discoloration, edema; or symptoms of PE, such as labored
breathing, coughing, and lung-related chest pain. D-dimer is
especially useful when the doctor thinks that something other than
DVT or PE is causing the symptoms. It is a quick, non-invasive way
for the doctor to help rule out abnormal or excess clotting.
When a patient has symptoms of
DIC, such as bleeding gums, nausea, vomiting, severe muscle
and abdominal pain, seizures and oliguria (decreased urine
output), a D-dimer test may be ordered, along with a
platelet count to help diagnose the condition. D-dimer may
also be ordered at intervals when a patient is undergoing
treatment for DIC to help monitor its progress.
What does the test result mean?
NOTE: A standard reference range is not available
for this test. Because reference values are dependent on many
factors, including patient age, gender, sample population, and
test method, numeric test results have different meanings in
different labs. Your lab report should include the specific
reference range for your test. Lab Tests Online strongly
recommends that you discuss your test results with your doctor.
For more information on reference ranges, please read
Reference Ranges and What They Mean.
A positive D-dimer indicates the

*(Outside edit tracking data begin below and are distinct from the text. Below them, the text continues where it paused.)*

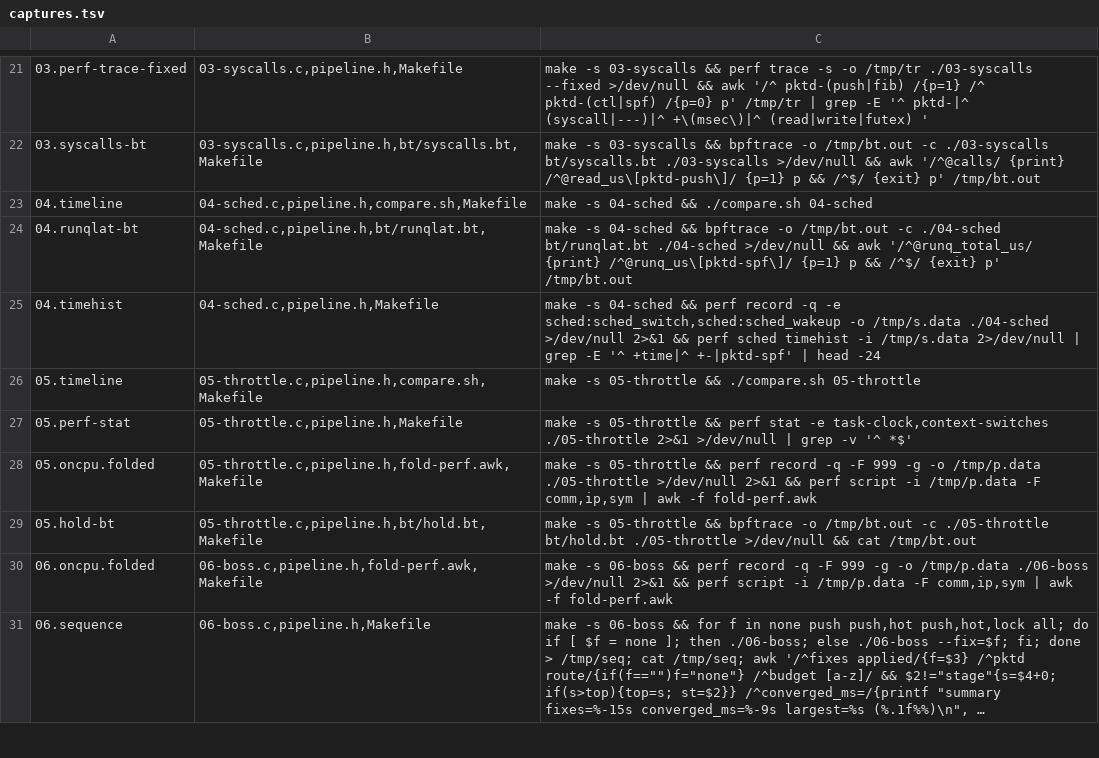
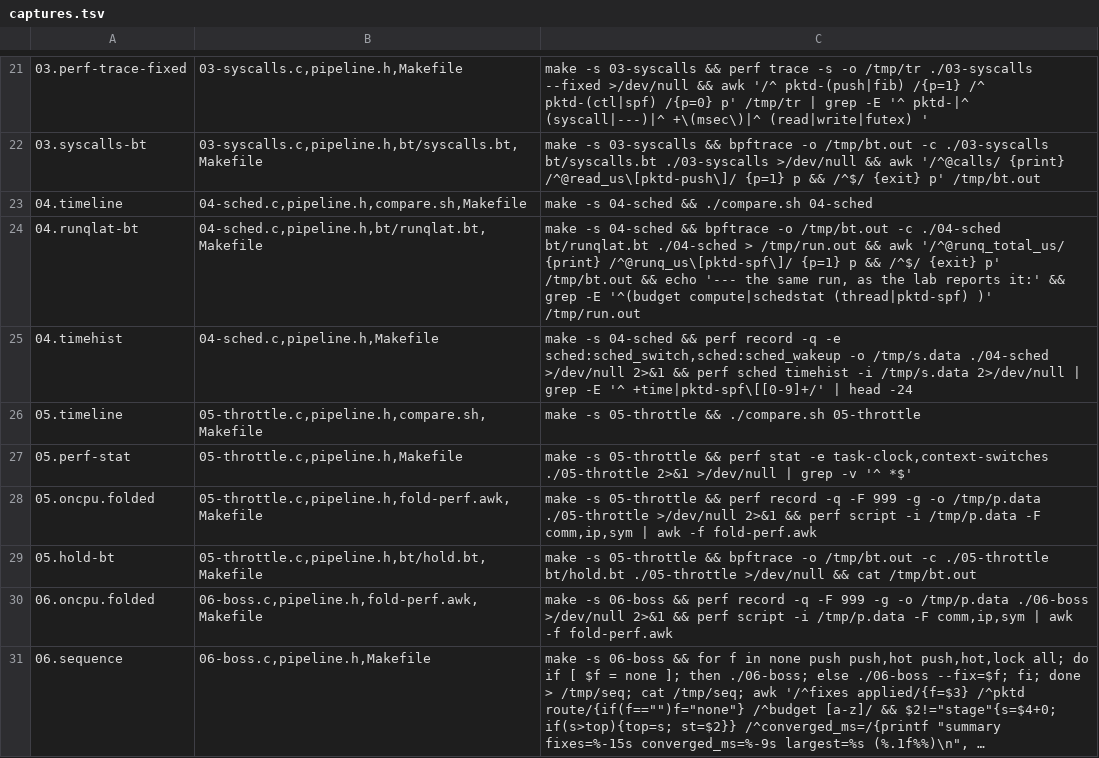
Before and after one commit to divakaran-arrcus/guides, a TSV file: labs/perf-tracing/captures.tsv, drawn as a sheet; only a part is shown, gaps mark what is left out; long unchanged cells end in …; the diff names each change by its address in the sheet, - before the commit and + after, or states it on an @@ line.

```diff
--- a/labs/perf-tracing/captures.tsv
+++ b/labs/perf-tracing/captures.tsv
-C24: …bt/runqlat.bt ./04-sched >/dev/null && awk '/^@runq_total_us/ {print} /^@runq_us\[pktd-spf\]/ {p=1} p && /^$/ {exit} p' /tmp/bt.out
+C24: …bt/runqlat.bt ./04-sched > /tmp/run.out && awk '/^@runq_total_us/ {print} /^@runq_us\[pktd-spf\]/ {p=1} p && /^$/ {exit} p' /tmp/bt.out && echo '--- the same run, as the lab reports it:' && grep -E '^(budget compute|schedstat (thread|pktd-spf) )' /tmp/run.out
-C25: …-E '^ +time|^ +-|pktd-spf' | head…
+C25: …-E '^ +time|pktd-spf\[[0-9]+/' | head…
```
Also changed, not shown: labs/perf-tracing/expect.tsv, 41 other files.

presence of an abnormally high level of fibrin degradation
products in your body. It tells your doctor that there has been
significant clot (thrombus) formation and breakdown in the body,
but it does not tell the location or cause. An elevated D-dimer
may be due to a VTE or
but it may also be due to a recent surgery, trauma, or
infection. Elevated levels are also seen with liver disease,
pregnancy, eclampsia, heart disease, and some cancers.
A normal D-dimer test means that it is most likely that you do
not have an acute condition or disease that is causing abnormal
clot formation and breakdown. Most doctors agree that a negative
D-dimer is most valid and useful when the test is done on patients
that are considered to be low-risk. The test is used to help rule
out clotting as the cause for the symptoms.
D-dimer is recommended as an adjunct test. It should not be the
only test used to diagnose a disease or condition. Both increased
and normal D-dimer levels may require follow-up and can lead to
Is there anything else I should know?
therapy can cause a false negative D-dimer.
There are several different methods of testing for D-dimer. Most
of the D-dimer tests that yield
are done in a hospital lab, while those
are performed at the patientís bedside.
D-dimer concentrations may rise in the elderly, and false
positives may be seen with high levels of
rheumatoid factor (a protein seen in patients with rheumatoid
arthritis). Substances such as high
triglycerides, lipemia (a large amount of fats in the blood
that can be caused by the patient consuming a greasy meal prior to
bilirubin can also cause false positives as can
hemolysis caused by improper collection and handling.